• **Material for the task**:
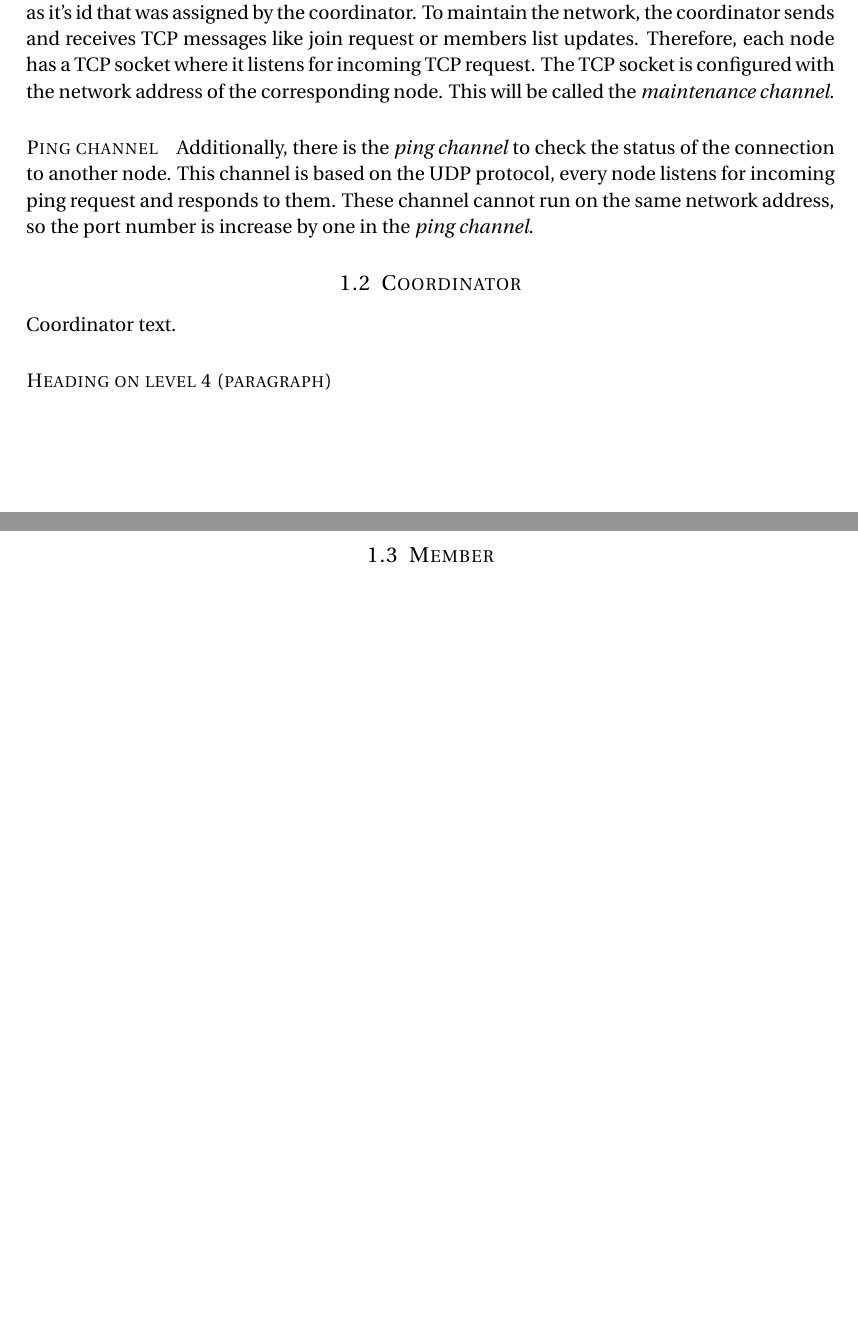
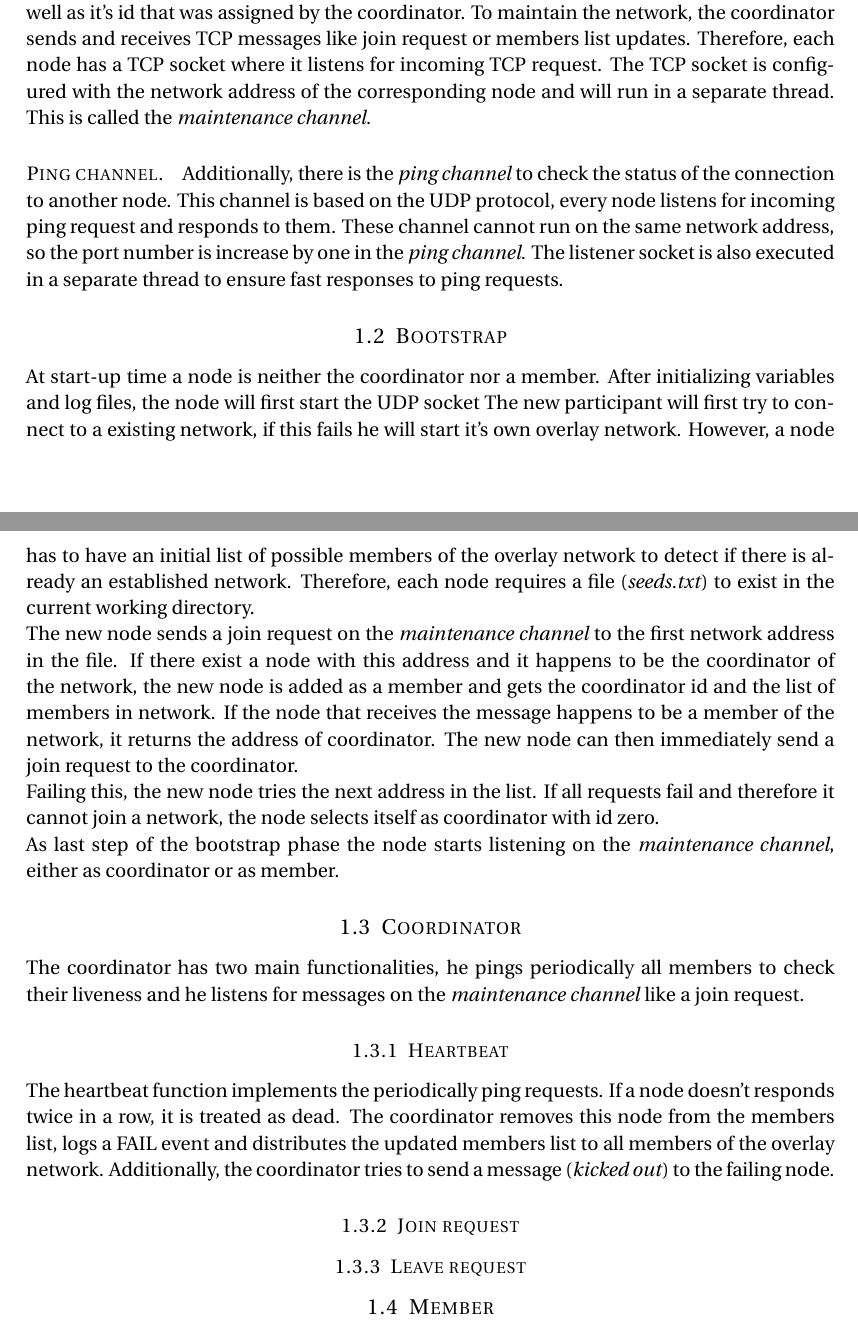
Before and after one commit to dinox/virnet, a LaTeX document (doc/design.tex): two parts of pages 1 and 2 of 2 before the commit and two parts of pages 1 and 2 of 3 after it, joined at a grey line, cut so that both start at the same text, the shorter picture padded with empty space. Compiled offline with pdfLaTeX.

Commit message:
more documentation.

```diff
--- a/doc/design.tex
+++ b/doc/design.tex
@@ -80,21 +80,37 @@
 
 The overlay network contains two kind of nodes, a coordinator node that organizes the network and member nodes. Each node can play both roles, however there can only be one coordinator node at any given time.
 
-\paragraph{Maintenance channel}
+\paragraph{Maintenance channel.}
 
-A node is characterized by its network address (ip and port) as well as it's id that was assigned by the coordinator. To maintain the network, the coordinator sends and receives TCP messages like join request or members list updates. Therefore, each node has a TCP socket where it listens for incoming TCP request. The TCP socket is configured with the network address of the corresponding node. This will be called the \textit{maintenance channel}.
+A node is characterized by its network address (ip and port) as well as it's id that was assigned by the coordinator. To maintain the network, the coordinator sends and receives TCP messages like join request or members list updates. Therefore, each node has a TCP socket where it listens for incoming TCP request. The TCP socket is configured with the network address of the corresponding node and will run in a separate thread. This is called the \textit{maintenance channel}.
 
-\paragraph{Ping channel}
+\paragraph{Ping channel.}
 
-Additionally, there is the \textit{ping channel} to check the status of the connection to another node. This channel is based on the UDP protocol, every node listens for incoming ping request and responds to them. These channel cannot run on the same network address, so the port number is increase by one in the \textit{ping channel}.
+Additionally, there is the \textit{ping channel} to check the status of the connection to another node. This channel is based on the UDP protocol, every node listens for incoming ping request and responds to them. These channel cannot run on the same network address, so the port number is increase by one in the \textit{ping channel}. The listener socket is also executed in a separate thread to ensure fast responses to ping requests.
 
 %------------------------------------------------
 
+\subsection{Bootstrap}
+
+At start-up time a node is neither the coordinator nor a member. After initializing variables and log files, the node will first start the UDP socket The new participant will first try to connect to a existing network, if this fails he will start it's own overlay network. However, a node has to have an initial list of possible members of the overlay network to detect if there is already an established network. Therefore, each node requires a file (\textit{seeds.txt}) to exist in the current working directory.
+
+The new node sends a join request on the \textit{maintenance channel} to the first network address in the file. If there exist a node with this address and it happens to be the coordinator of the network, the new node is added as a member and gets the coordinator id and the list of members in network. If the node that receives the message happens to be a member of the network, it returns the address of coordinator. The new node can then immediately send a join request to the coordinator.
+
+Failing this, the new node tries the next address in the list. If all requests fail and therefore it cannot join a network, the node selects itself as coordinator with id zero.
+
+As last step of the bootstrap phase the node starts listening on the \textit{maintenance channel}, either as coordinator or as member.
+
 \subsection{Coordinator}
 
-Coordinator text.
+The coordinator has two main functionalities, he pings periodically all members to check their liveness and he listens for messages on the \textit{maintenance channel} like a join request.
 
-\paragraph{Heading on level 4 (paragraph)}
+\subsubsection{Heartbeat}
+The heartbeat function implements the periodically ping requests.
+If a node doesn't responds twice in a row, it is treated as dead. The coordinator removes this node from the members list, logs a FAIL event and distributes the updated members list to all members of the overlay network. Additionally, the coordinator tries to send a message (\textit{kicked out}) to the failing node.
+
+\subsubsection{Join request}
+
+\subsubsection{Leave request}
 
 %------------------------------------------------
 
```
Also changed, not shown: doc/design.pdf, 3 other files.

==

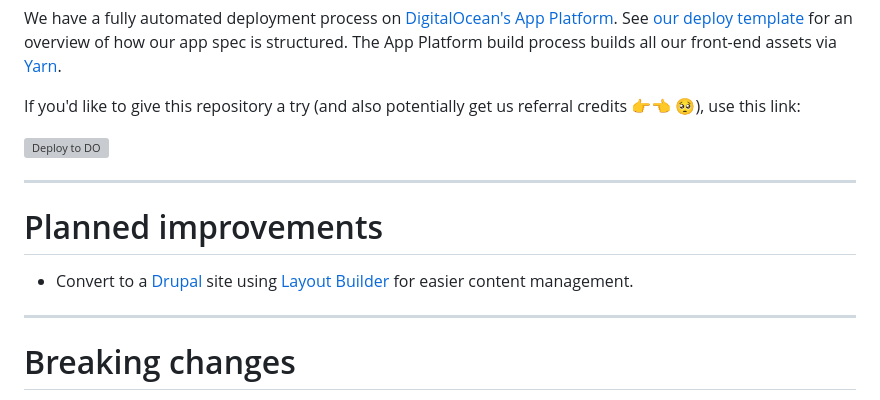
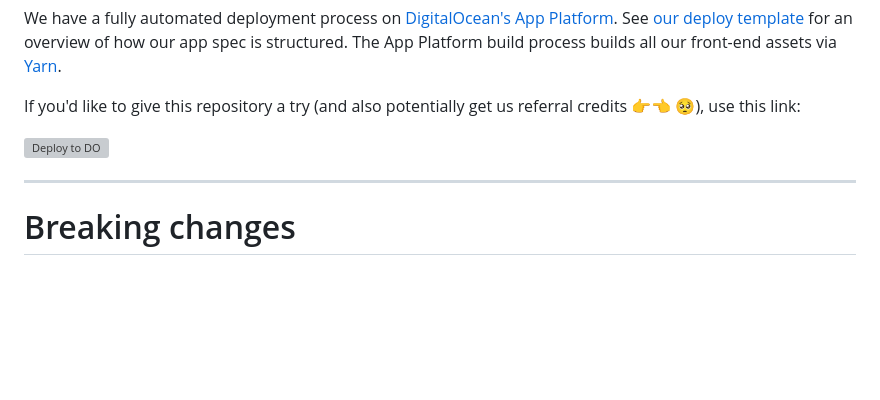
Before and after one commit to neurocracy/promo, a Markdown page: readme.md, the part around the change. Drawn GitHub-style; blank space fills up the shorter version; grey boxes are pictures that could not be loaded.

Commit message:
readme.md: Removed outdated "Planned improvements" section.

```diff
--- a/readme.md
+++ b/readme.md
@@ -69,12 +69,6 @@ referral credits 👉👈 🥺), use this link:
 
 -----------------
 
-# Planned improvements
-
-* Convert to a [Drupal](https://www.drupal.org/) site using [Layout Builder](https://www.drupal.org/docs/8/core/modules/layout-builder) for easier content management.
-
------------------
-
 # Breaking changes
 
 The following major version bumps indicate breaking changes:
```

* * *

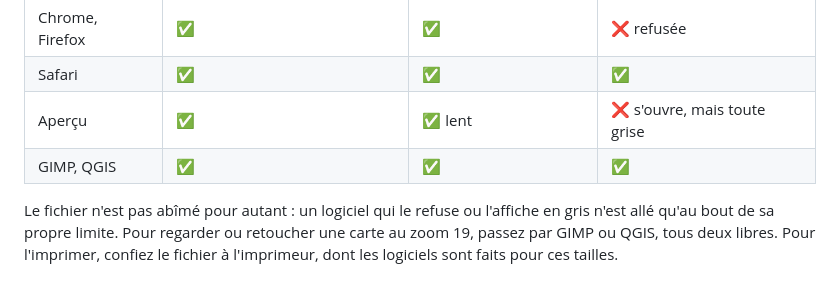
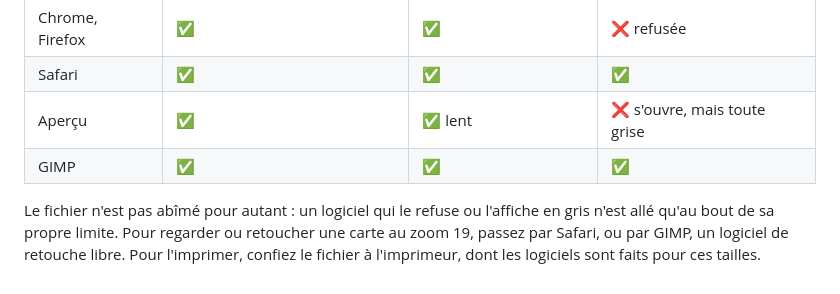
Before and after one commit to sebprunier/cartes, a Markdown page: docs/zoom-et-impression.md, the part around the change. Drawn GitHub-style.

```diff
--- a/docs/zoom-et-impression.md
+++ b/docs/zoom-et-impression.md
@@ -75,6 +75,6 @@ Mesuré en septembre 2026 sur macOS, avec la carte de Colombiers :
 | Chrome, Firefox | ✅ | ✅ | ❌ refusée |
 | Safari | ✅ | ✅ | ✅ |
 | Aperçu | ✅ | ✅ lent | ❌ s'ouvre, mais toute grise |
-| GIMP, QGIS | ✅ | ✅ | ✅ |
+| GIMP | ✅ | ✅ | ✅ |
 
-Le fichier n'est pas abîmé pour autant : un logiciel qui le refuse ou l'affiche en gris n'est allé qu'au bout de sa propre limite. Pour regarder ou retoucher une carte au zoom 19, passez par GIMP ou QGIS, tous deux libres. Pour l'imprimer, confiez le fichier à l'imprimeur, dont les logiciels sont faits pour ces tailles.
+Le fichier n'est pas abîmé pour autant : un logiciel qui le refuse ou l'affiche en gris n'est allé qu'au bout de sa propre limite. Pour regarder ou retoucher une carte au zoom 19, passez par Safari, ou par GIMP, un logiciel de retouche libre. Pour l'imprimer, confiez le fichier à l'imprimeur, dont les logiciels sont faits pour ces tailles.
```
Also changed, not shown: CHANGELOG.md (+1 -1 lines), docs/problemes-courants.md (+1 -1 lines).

• **Aim of the task**: Please copy each line of the material that contains the word "port".

• **Result for this exercise**:
-A node is characterized by its network address (ip and port) as well as it's id that was assigned by the coordinator. To maintain the network, the coordinator sends and receives TCP messages like join request or members list updates. Therefore, each node has a TCP socket where it listens for incoming TCP request. The TCP socket is configured with the network address of the corresponding node. This will be called the \textit{maintenance channel}.
+A node is characterized by its network address (ip and port) as well as it's id that was assigned by the coordinator. To maintain the network, the coordinator sends and receives TCP messages like join request or members list updates. Therefore, each node has a TCP socket where it listens for incoming TCP request. The TCP socket is configured with the network address of the corresponding node and will run in a separate thread. This is called the \textit{maintenance channel}.
-Additionally, there is the \textit{ping channel} to check the status of the connection to another node. This channel is based on the UDP protocol, every node listens for incoming ping request and responds to them. These channel cannot run on the same network address, so the port number is increase by one in the \textit{ping channel}.
+Additionally, there is the \textit{ping channel} to check the status of the connection to another node. This channel is based on the UDP protocol, every node listens for incoming ping request and responds to them. These channel cannot run on the same network address, so the port number is increase by one in the \textit{ping channel}. The listener socket is also executed in a separate thread to ensure fast responses to ping requests.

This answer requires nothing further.